2. The whole suggestion is preposterous, and the following are some of the worst aspects:-
(a) It is alleged in the second paragraph that the Conference of Atlantic Powers would be based essentially on Article 51 of the Charter. Article 51 merely gives the right of members to 'individual or collective self-defence if an armed attack occurs against a member of the United Nations until the Security Council has taken the measures necessary to maintain international peace and security'. It is sheer hypocrisy to justify the proposal on the basis of Article 51.
(b) Paragraph (3) suggests the President might declare support to countries in the event of an armed attack. The whole idea apparently is that Russia will be restrained if the United States gives this public warning. The assumption is made that Russia has an aggressive intent. In fact, the probability is that the so-called 'warning' will be interpreted as another move to encircle Russia and will bring about just the set of circumstances that the proposal purports to avoid. In other words, this will be the signal to go ahead in including other countries in the Russian security zone.
(c) The principle stated in Article 5 is one of the most blatant statements of the policy of containment that I have seen. In fact, it is not containment but encirclement. If this is U.S. and U.K. thought, any responsible Soviet Government must, in the interests of its own security, immediately take all possible steps to prevent this military encirclement which is being backed by economic encirclement.

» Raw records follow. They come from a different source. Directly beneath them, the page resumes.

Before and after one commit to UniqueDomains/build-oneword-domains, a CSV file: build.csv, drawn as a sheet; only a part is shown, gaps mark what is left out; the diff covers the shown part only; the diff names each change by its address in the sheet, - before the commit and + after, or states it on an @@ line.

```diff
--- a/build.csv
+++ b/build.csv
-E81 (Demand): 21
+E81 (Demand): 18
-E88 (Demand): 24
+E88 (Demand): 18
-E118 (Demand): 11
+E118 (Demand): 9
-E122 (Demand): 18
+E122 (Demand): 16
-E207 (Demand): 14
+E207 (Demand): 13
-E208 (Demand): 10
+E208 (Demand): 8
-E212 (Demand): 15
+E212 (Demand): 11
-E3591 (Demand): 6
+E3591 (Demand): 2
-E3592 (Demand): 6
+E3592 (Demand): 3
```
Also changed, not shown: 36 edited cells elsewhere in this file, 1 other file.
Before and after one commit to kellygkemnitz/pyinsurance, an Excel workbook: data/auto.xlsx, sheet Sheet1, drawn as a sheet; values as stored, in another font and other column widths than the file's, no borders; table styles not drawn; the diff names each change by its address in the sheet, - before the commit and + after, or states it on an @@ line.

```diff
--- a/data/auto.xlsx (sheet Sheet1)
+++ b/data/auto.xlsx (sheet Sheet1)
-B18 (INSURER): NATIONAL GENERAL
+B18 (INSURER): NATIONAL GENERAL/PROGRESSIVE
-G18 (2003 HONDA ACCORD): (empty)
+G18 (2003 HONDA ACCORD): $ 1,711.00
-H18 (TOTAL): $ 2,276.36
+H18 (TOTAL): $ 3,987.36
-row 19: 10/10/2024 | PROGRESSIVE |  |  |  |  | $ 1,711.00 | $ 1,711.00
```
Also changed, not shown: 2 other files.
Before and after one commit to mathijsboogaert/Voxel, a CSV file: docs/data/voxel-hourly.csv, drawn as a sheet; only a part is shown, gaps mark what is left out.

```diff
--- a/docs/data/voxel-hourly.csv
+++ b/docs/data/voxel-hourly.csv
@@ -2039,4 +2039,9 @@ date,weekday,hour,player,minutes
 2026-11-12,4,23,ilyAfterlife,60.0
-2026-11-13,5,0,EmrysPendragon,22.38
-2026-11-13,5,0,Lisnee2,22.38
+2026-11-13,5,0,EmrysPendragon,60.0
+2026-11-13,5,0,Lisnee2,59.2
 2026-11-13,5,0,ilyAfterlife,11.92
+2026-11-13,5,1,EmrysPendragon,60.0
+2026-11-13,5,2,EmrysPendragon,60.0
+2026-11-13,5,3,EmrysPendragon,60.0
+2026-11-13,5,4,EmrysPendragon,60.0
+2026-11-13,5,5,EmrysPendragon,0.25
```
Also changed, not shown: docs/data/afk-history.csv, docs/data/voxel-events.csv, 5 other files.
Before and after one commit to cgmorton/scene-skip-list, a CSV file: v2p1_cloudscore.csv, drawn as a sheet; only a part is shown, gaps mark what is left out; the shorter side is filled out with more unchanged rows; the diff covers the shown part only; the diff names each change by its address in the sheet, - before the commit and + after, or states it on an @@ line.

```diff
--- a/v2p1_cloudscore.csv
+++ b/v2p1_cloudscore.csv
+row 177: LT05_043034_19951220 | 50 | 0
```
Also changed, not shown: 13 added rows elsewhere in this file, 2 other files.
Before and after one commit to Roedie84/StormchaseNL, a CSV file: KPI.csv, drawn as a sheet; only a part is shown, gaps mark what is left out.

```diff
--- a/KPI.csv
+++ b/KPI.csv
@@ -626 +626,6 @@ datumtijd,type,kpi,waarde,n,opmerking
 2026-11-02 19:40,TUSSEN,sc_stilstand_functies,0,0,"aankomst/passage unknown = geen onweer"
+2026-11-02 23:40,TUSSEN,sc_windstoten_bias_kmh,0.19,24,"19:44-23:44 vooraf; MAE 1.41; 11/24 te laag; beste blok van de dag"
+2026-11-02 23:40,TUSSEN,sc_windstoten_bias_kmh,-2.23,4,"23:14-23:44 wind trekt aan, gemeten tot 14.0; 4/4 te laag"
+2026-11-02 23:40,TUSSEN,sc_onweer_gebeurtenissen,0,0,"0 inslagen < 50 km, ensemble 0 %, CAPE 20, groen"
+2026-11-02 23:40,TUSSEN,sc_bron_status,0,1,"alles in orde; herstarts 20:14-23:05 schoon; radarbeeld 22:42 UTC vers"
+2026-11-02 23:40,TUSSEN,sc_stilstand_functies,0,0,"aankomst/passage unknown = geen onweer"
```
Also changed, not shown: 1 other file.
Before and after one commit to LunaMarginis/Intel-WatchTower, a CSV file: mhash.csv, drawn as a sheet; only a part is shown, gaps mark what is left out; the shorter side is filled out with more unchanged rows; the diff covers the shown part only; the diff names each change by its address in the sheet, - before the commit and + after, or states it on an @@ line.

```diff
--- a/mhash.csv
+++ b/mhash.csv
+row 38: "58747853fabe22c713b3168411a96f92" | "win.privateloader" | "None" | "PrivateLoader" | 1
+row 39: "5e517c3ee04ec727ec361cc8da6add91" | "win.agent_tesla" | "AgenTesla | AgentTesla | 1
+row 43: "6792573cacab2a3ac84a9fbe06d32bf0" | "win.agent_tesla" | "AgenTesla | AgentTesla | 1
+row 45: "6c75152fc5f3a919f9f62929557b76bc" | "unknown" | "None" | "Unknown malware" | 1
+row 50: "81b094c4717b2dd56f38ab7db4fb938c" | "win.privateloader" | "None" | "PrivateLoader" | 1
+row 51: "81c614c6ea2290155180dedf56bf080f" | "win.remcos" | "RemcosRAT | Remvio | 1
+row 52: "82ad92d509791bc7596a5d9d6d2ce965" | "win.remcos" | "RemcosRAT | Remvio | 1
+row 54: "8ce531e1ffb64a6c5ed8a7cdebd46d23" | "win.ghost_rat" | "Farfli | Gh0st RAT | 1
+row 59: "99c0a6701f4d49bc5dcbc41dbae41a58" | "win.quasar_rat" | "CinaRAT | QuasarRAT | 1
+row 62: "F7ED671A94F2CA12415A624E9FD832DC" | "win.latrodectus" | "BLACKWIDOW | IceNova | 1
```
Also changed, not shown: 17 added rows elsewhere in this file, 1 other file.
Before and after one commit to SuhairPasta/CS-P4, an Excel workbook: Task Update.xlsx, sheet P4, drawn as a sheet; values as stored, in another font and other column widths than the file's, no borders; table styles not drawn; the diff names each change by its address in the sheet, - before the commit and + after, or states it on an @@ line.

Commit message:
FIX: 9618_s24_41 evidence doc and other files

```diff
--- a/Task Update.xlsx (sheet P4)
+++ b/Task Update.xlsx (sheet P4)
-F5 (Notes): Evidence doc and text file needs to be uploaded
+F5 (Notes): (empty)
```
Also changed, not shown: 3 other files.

3. The question is what action Australia can take to prevent the implementation of a fatal policy such as this. The United Kingdom Government has proved that it takes no notice at all of any responses from here. If that were not the case, they would not have the effrontery [after past replies] to communicate a message of this nature to you and the Prime Minister. They obviously hope, by ignoring responses, the time will come when this or another government will be persuaded to go along with them.
4. I have not attempted to draft a reply. A reply, in any case, would presumably be verbal to the High Commissioner. This calls for other action which may be politically difficult and inconvenient, but which is nevertheless vital. It is noted that the U.S.-U.K. effrontery goes to the length of suggesting there are no dangers in this area and that the only danger to security is in Europe, and, by implication, our fears regarding United States policy in Japan are unjustified.
5. In the circumstances, I think the Prime Minister should either immediately replace our present representatives both at London and Washington, or alternatively agree to the appointment at both places of officers who can see the implications of U.S. and U.K. policy on Australia and whose instructions would include the right to be associated with all the political activities of the Australian representatives at both places. At this stage, it is of no effect merely to be sending communications which are ignored and there must be people on the spot who can find out what is going on and who can put unequivocally a point of view. Secondly, this communication shows the urgency of a visit by yourself, not only to London, but also to Washington. In fact, the answer to this document should be an immediate visit so that there can be not only argument on the spot, but a certain amount of publicity where it is most required.